— REQUIRED ACTION —
Which lines hold the word "EASG"? Copy each of them from the material.

★ ★ ★

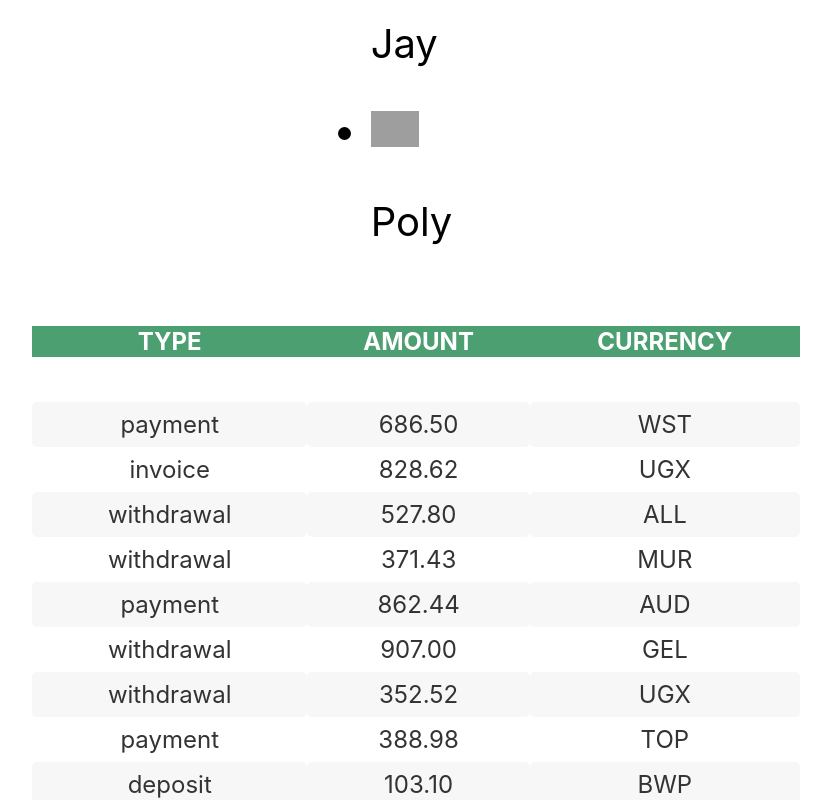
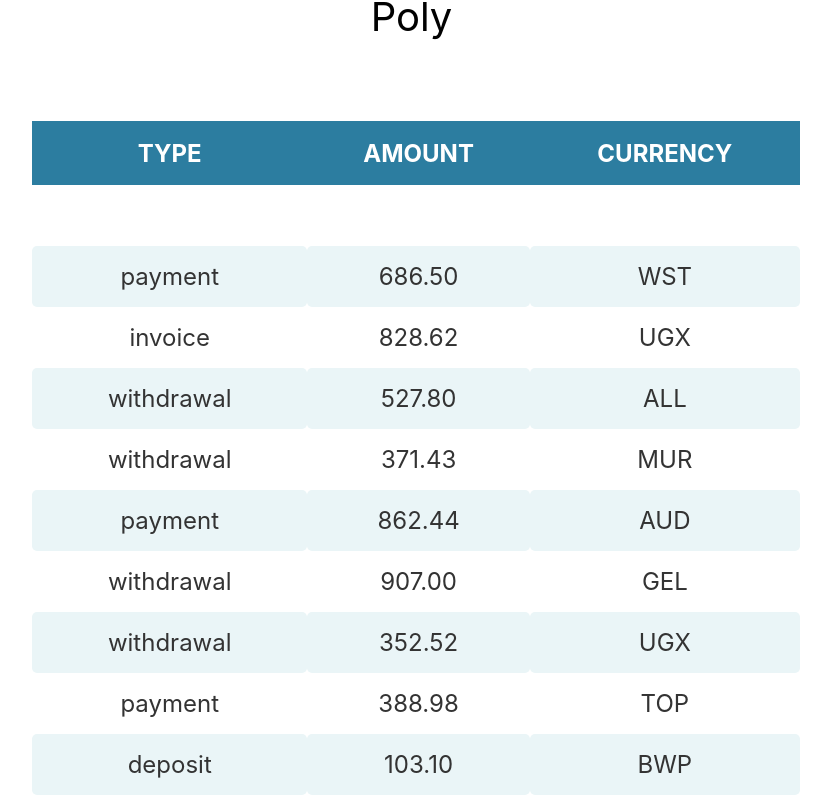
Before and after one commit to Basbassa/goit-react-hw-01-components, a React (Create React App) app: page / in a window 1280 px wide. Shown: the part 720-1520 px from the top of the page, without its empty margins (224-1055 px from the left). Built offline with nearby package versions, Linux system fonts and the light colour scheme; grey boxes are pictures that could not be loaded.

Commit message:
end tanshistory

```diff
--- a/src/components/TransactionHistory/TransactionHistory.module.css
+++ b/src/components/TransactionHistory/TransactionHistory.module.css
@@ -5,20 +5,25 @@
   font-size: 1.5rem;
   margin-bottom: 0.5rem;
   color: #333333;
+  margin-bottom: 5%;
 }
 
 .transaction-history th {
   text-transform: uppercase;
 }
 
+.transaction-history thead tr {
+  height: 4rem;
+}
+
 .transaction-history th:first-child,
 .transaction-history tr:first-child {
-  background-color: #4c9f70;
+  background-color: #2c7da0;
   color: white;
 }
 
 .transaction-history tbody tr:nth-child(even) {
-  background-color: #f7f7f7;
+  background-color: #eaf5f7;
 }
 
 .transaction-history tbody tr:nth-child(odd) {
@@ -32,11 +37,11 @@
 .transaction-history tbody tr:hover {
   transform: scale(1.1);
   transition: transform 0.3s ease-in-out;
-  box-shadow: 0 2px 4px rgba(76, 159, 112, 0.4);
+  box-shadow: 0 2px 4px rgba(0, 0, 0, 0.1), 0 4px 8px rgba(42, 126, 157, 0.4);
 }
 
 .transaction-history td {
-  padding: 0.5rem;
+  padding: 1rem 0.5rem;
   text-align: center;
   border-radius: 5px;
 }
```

★ ★ ★

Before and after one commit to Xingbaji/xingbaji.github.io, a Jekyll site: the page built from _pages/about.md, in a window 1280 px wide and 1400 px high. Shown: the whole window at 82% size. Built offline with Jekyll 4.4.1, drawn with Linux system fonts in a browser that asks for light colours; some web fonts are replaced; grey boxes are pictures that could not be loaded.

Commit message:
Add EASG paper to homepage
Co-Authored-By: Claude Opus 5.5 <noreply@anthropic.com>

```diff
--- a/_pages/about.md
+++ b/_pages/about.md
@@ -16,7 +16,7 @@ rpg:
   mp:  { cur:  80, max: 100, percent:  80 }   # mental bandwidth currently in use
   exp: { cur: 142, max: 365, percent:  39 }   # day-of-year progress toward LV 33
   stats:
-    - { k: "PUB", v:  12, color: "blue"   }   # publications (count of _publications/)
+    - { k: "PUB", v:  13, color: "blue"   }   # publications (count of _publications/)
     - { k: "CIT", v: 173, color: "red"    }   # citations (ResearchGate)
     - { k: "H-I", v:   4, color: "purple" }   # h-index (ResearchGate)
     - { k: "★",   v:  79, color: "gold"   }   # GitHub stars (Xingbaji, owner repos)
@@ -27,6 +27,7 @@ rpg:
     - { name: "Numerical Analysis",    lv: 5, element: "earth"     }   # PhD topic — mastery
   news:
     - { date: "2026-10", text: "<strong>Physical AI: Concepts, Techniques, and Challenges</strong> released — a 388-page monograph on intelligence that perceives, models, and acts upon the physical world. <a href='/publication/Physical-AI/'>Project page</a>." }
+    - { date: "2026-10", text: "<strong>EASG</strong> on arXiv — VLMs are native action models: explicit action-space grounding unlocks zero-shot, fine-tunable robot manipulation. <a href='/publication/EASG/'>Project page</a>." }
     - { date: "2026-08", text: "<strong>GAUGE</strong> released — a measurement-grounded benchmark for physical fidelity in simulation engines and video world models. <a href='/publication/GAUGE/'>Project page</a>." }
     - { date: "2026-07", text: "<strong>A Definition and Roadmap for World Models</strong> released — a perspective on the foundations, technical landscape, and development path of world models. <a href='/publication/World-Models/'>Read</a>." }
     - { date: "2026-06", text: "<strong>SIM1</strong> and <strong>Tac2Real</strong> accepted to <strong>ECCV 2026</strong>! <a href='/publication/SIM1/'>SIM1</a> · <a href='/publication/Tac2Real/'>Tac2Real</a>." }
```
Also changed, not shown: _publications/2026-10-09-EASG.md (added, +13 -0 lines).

★ ★ ★

— FINISHED TASK —
Add EASG paper to homepage
+    - { date: "2026-10", text: "<strong>EASG</strong> on arXiv — VLMs are native action models: explicit action-space grounding unlocks zero-shot, fine-tunable robot manipulation. <a href='/publication/EASG/'>Project page</a>." }
Also changed, not shown: _publications/2026-10-09-EASG.md (added, +13 -0 lines).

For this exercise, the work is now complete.